# Record extracts
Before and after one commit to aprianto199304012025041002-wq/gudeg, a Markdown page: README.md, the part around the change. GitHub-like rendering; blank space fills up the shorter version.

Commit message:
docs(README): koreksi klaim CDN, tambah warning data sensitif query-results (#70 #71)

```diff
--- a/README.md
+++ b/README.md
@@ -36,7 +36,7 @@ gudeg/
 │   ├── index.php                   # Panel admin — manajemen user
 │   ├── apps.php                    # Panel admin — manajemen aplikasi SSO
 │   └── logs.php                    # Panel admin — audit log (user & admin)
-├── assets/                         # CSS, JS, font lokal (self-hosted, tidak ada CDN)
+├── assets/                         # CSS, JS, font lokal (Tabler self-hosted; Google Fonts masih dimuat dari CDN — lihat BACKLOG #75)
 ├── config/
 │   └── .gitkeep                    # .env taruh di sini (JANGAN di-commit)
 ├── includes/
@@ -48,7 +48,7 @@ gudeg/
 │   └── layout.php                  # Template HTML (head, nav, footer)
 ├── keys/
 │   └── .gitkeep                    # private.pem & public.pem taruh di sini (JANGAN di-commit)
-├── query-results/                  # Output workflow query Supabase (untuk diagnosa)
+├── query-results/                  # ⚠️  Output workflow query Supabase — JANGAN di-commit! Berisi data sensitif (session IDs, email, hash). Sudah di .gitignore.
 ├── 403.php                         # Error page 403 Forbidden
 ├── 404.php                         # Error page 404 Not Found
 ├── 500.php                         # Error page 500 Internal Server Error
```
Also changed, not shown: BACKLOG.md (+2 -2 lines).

# The problem
In full and word for word, reproduce the data above.

# Problem solution
Before and after one commit to aprianto199304012025041002-wq/gudeg, a Markdown page: README.md, the part around the change. GitHub-like rendering; blank space fills up the shorter version.

Commit message:
docs(README): koreksi klaim CDN, tambah warning data sensitif query-results (#70 #71)

```diff
--- a/README.md
+++ b/README.md
@@ -36,7 +36,7 @@ gudeg/
 │   ├── index.php                   # Panel admin — manajemen user
 │   ├── apps.php                    # Panel admin — manajemen aplikasi SSO
 │   └── logs.php                    # Panel admin — audit log (user & admin)
-├── assets/                         # CSS, JS, font lokal (self-hosted, tidak ada CDN)
+├── assets/                         # CSS, JS, font lokal (Tabler self-hosted; Google Fonts masih dimuat dari CDN — lihat BACKLOG #75)
 ├── config/
 │   └── .gitkeep                    # .env taruh di sini (JANGAN di-commit)
 ├── includes/
@@ -48,7 +48,7 @@ gudeg/
 │   └── layout.php                  # Template HTML (head, nav, footer)
 ├── keys/
 │   └── .gitkeep                    # private.pem & public.pem taruh di sini (JANGAN di-commit)
-├── query-results/                  # Output workflow query Supabase (untuk diagnosa)
+├── query-results/                  # ⚠️  Output workflow query Supabase — JANGAN di-commit! Berisi data sensitif (session IDs, email, hash). Sudah di .gitignore.
 ├── 403.php                         # Error page 403 Forbidden
 ├── 404.php                         # Error page 404 Not Found
 ├── 500.php                         # Error page 500 Internal Server Error
```
Also changed, not shown: BACKLOG.md (+2 -2 lines).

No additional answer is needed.